On the number of people the measure should apply to, as the hon. Member for Ogmore stated, there are about 180 maternal deaths within 12 months of childbirth per annum. For a variety of reasons, we cautiously assume that 50% of those eligible will take up the leave entitlement. For example, it is highly likely that those who are eligible for shared parental leave and pay will take that paid entitlement instead, and some employers may provide paid bereavement, compassionate or special leave. Although the numbers may be small—we estimate fewer than 100 per annum—we are committed to ensuring parents in that position have a dedicated leave entitlement.

Once in force, the Bill will give bereaved parents the support and protection they need during one of the most devastating periods of their lives. It will be available to employees, regardless of how long they have been working for their employer, provided they fulfil other eligibility criteria. Although we estimate that the number affected by those circumstances is low, the emotional strain and physical toll of caring for a new child while grieving the loss of a partner is unimaginable.

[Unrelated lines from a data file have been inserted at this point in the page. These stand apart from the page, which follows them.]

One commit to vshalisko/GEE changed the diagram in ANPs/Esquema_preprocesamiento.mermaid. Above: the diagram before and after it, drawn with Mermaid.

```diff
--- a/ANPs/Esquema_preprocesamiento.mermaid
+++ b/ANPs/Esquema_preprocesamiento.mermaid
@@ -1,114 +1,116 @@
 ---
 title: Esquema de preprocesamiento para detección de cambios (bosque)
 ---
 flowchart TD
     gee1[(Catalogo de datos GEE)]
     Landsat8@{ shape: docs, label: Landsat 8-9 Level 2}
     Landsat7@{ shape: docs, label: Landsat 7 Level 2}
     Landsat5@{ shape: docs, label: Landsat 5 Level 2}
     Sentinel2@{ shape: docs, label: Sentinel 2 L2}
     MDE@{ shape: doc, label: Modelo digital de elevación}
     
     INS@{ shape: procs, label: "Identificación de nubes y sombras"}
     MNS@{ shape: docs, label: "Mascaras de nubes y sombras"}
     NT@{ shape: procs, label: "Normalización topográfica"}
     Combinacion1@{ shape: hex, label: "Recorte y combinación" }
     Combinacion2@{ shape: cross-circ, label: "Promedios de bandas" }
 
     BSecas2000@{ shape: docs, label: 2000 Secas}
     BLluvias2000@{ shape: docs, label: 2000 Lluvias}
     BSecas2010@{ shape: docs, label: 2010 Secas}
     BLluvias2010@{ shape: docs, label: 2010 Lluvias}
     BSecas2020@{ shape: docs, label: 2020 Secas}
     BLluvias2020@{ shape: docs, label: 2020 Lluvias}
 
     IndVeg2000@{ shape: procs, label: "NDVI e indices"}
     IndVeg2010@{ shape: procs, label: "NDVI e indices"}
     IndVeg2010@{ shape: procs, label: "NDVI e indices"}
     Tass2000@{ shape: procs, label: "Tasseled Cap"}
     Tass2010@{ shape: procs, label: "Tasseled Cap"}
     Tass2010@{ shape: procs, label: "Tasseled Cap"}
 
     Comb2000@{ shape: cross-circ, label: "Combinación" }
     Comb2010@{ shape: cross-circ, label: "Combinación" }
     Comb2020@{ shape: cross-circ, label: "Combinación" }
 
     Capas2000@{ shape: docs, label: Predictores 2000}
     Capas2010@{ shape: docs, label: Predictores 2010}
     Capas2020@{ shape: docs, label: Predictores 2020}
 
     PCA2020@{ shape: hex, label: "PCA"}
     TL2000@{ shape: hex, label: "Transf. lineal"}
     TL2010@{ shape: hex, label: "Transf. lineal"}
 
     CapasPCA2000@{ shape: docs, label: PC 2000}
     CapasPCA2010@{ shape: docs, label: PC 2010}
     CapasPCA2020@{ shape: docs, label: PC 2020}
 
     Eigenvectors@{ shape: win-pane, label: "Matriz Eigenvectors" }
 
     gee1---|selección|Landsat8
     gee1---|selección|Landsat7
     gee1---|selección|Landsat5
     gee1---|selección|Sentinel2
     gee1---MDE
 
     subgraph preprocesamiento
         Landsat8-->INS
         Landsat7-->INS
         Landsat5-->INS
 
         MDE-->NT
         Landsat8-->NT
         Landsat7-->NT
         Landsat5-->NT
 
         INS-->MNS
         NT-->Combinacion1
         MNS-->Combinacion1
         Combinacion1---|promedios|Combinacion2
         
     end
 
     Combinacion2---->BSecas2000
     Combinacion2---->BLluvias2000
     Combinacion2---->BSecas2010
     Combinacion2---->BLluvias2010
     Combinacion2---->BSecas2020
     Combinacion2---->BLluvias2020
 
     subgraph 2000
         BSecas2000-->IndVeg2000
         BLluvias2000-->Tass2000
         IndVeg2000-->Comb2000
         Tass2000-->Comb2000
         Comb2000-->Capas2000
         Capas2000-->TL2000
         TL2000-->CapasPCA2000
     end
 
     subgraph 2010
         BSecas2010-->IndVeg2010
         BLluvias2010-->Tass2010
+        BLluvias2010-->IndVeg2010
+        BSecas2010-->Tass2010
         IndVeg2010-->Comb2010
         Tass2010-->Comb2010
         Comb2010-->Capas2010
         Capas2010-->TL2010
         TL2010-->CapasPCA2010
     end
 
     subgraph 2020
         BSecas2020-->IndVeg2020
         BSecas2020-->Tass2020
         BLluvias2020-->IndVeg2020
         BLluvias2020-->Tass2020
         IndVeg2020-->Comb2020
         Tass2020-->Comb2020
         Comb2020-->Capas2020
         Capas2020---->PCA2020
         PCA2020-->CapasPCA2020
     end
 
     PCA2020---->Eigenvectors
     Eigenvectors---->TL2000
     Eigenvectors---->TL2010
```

I am pleased that the Government can support this vital piece of legislation through the Houses. On Second Reading and in Committee, its ambition gained cross-party support. We continue to discuss our plans for the Bill with stakeholders, including the Federation of Small Businesses, the Institute of Directors, the Confederation of British Industry and charitable organisations such as Working Families and Pregnant Then Screwed, and we look forward to working with them further to develop this legislation.

Losing a partner is a truly horrific experience for anyone, and combining that terrible grief with the challenges of caring for a new baby must be incredibly hard. I very much echo the sentiment expressed by the hon. Member for Ogmore: I sympathise with anyone who finds themselves in that terrible situation.

The United Kingdom has a range of generous entitlements and protections designed to help parents balance their family and work commitments and maintain their place in the labour market. For example, the UK has one of the most generous maternity leave entitlements in the OECD. We also offer paternity leave and pay to fathers and partners, and enable a mother to share her maternity entitlement through shared parental leave and pay. We are also on track to deliver neonatal care leave and pay for those parents who need to take time to be with their baby when they are receiving neonatal care, with up to 12 weeks’ entitlement.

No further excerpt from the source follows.